How long do you need to rest between workouts?
Delayed-onset muscle soreness (DOMS) is the muscular pain that can peak 24-72 hours after a hard workout.
While there are many factors (type and duration of workout, your specific body, etc.) that are factored into recovery time, in general, recovery periods range from 2-3 days to a week.
What about active recovery?
Active recovery, from swimming to yoga to a light walk, can be a great alternative to pure rest. Keeping your body moving without overworking your muscles is great for the body and mind.
What post-exercise recovery method is best for me?
Only you know what makes your body feel better after a workout! We recommend a proper medical massage to relieve soreness and break up any lactic acid has formed in the muscles. (Be sure to ask us about ours at the office!)
For more information on recovery, ask us at your next appointment!
Happy Independence Day!
We hope you have a wonderful and healthy holiday.
Just a reminder – we will be closed for the holiday on Thursday, July 4th and Friday, July 5th.
Please feel free to give us a call today or tomorrow with any scheduling questions!
Last chance to take part in our Patient Appreciation Month promotions!
Can exercise help lower the risk of RA?
Studies of rheumatoid arthritis (RA) suggest that regular exercise can both lower the risk of RA in women and benefit women currently suffering from RA.
From yoga to gentle exercise (walking, swimming, cycling), physical activity has been found to benefit those suffering from chronic illness or pain. Some of these benefits include: better mood and mental health, stronger muscles and joints, and increased energy levels.
For more suggestions feel free to ask us at your next appointment.
Should you be skipping instead of running?
While skipping seems silly, it can be a great alternative to running.

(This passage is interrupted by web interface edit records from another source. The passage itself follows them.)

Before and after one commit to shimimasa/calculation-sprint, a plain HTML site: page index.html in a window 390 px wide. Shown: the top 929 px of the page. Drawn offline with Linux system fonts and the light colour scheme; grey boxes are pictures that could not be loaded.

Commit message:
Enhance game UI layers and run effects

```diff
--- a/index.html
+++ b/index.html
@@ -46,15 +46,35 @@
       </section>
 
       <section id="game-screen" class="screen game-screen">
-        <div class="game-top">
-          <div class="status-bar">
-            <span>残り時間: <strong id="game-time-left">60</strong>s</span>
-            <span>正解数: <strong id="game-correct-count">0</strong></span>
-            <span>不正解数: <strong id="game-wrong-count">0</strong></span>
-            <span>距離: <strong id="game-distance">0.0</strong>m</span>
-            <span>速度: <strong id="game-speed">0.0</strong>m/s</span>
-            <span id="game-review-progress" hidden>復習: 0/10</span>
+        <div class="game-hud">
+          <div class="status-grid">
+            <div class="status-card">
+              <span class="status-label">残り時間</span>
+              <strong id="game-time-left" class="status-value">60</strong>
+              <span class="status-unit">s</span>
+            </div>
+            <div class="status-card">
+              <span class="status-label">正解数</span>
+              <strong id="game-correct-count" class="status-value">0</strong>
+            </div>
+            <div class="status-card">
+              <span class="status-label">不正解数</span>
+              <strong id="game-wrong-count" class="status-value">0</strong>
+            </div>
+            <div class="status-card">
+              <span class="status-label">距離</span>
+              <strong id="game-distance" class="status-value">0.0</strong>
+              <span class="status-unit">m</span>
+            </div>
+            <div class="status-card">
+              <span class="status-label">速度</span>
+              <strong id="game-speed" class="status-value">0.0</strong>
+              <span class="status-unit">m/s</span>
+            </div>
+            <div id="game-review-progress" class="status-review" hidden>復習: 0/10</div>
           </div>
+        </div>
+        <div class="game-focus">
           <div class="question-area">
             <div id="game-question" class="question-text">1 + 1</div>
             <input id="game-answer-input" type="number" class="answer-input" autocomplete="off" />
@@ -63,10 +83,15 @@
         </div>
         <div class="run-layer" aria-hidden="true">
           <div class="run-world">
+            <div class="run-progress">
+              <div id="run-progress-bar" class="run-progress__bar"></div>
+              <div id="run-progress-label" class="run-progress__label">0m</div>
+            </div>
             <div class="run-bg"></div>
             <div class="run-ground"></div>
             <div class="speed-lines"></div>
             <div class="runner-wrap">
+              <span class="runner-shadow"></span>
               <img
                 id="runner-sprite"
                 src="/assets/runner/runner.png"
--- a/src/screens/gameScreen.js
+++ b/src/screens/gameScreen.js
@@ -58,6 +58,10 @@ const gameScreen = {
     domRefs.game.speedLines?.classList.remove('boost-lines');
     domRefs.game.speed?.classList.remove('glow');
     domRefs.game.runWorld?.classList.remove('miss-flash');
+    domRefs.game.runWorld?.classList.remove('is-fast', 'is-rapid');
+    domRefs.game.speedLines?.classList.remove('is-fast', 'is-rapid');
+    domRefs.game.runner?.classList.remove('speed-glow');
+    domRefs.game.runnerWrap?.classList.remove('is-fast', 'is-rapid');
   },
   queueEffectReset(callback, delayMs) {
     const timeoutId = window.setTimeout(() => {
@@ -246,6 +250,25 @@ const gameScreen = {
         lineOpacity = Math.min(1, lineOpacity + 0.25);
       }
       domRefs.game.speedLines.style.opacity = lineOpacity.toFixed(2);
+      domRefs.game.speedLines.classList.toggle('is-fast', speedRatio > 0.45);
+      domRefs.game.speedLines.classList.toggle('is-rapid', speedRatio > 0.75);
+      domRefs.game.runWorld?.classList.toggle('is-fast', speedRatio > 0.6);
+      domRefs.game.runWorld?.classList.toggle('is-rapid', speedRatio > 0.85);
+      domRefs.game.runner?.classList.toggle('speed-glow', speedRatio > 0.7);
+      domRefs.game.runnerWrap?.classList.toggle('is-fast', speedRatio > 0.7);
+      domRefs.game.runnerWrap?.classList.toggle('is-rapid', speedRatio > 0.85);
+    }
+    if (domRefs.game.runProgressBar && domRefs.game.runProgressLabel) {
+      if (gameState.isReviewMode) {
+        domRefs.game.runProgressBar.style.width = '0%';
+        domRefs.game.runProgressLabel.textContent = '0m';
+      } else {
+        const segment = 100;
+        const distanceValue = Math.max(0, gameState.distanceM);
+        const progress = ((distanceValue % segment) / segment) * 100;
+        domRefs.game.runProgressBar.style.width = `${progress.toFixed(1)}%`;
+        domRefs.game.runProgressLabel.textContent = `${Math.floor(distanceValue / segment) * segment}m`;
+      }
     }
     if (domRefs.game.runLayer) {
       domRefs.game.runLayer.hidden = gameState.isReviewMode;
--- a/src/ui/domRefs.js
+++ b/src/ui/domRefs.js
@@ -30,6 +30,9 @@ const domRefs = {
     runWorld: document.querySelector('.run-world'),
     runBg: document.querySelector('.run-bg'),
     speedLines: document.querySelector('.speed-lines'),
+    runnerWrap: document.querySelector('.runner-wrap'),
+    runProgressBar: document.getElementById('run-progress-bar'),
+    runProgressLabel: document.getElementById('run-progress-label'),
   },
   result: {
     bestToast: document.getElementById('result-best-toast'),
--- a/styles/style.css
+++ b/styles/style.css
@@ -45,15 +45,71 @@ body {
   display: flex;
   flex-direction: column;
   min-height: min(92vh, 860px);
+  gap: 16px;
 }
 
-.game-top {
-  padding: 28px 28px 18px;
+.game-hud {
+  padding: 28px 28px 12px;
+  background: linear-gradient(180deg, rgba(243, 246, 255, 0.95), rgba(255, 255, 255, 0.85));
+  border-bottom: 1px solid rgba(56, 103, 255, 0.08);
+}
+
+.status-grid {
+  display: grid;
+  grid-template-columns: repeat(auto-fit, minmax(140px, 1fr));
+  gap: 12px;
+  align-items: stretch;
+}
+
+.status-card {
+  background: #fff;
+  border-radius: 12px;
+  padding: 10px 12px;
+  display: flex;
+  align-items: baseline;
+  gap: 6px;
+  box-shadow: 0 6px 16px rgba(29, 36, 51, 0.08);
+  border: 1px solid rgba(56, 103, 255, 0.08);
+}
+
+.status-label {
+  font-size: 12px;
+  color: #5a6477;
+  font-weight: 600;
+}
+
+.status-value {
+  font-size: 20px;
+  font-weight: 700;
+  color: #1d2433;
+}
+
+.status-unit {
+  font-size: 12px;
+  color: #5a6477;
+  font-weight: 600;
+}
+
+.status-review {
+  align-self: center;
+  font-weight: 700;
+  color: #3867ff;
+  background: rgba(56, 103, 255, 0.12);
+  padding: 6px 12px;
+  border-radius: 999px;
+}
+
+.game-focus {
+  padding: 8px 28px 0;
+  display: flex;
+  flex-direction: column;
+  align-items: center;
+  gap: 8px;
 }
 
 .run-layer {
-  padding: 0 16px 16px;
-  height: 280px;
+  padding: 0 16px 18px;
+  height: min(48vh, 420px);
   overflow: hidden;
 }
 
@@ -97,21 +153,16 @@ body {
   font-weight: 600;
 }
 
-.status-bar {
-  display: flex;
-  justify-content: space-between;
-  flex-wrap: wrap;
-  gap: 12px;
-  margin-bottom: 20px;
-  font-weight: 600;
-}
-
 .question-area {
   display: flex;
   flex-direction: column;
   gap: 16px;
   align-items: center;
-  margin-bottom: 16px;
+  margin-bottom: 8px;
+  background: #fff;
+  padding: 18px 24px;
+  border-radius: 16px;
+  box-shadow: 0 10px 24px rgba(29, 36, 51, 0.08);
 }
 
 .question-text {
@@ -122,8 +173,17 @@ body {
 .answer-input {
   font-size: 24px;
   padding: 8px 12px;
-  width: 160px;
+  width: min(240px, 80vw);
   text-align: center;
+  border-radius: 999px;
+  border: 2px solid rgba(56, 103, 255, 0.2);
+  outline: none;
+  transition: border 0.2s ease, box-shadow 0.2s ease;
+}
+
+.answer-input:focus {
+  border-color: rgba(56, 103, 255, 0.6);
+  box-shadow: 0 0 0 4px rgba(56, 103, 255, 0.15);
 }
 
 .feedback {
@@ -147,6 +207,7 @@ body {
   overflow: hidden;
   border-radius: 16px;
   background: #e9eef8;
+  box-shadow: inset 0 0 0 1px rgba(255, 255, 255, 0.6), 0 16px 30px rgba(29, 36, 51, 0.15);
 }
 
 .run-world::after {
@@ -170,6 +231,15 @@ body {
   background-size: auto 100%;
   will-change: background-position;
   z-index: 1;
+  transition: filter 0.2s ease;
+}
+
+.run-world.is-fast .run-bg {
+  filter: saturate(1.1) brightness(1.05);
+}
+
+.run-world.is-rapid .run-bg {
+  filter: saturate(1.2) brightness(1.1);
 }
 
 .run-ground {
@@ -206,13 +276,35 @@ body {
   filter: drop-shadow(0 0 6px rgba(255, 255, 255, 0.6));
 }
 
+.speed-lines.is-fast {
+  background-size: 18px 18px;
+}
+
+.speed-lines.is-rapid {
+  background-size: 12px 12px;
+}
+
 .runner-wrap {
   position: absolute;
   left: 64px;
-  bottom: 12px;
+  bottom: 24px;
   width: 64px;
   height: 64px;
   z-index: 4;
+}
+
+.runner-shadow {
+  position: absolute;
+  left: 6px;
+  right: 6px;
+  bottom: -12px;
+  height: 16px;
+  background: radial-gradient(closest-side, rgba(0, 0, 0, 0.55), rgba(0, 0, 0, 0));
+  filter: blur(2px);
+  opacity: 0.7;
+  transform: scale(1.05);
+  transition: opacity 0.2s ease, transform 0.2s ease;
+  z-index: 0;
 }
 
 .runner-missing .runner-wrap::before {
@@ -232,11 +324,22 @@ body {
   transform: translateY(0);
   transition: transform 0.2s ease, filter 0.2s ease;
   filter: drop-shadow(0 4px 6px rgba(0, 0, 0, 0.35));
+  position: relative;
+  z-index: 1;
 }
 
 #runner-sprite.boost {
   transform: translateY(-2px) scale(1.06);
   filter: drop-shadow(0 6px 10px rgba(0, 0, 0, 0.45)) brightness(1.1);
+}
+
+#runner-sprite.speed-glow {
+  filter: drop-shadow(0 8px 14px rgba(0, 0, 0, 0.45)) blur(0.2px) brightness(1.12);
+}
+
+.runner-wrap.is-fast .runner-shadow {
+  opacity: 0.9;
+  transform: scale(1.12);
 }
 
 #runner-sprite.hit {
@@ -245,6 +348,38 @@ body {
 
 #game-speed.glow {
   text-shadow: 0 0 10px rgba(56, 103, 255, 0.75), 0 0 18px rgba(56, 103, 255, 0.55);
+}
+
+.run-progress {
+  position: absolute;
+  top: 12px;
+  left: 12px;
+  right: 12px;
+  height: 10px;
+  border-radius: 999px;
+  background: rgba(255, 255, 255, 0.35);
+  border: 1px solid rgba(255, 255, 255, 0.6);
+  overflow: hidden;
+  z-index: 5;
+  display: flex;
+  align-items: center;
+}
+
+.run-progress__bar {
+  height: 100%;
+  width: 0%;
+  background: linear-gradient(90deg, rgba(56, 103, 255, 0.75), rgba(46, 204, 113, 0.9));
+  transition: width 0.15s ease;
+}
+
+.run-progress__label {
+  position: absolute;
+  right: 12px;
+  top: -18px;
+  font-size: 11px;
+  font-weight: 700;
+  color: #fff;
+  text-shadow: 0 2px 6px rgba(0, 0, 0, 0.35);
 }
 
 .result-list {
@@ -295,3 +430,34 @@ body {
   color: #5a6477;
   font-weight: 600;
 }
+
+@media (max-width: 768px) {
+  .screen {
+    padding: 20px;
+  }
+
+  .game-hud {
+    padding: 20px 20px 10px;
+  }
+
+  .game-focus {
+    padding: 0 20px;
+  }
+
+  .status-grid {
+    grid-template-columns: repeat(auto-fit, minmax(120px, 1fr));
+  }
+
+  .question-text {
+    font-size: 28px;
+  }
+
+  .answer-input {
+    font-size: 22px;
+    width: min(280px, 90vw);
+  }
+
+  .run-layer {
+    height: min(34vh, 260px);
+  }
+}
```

According to the study, running produces nearly twice the impact on the kneecap that skipping does.
Skipping not only reduces the impact on joints but also produces a greater calorie burn – about 30% more than running!
Still not convinced?
79% of runners report at least one injury per year, usually related to the knees and lower extremities. Unlike the cyclical gait of running, skipping allows for a more natural gait.
Those with weak ankles and calves should consider a mix of both, since skipping may apply more pressure to these areas.
Why don’t you give it a try? (And let us know – we’re curious.)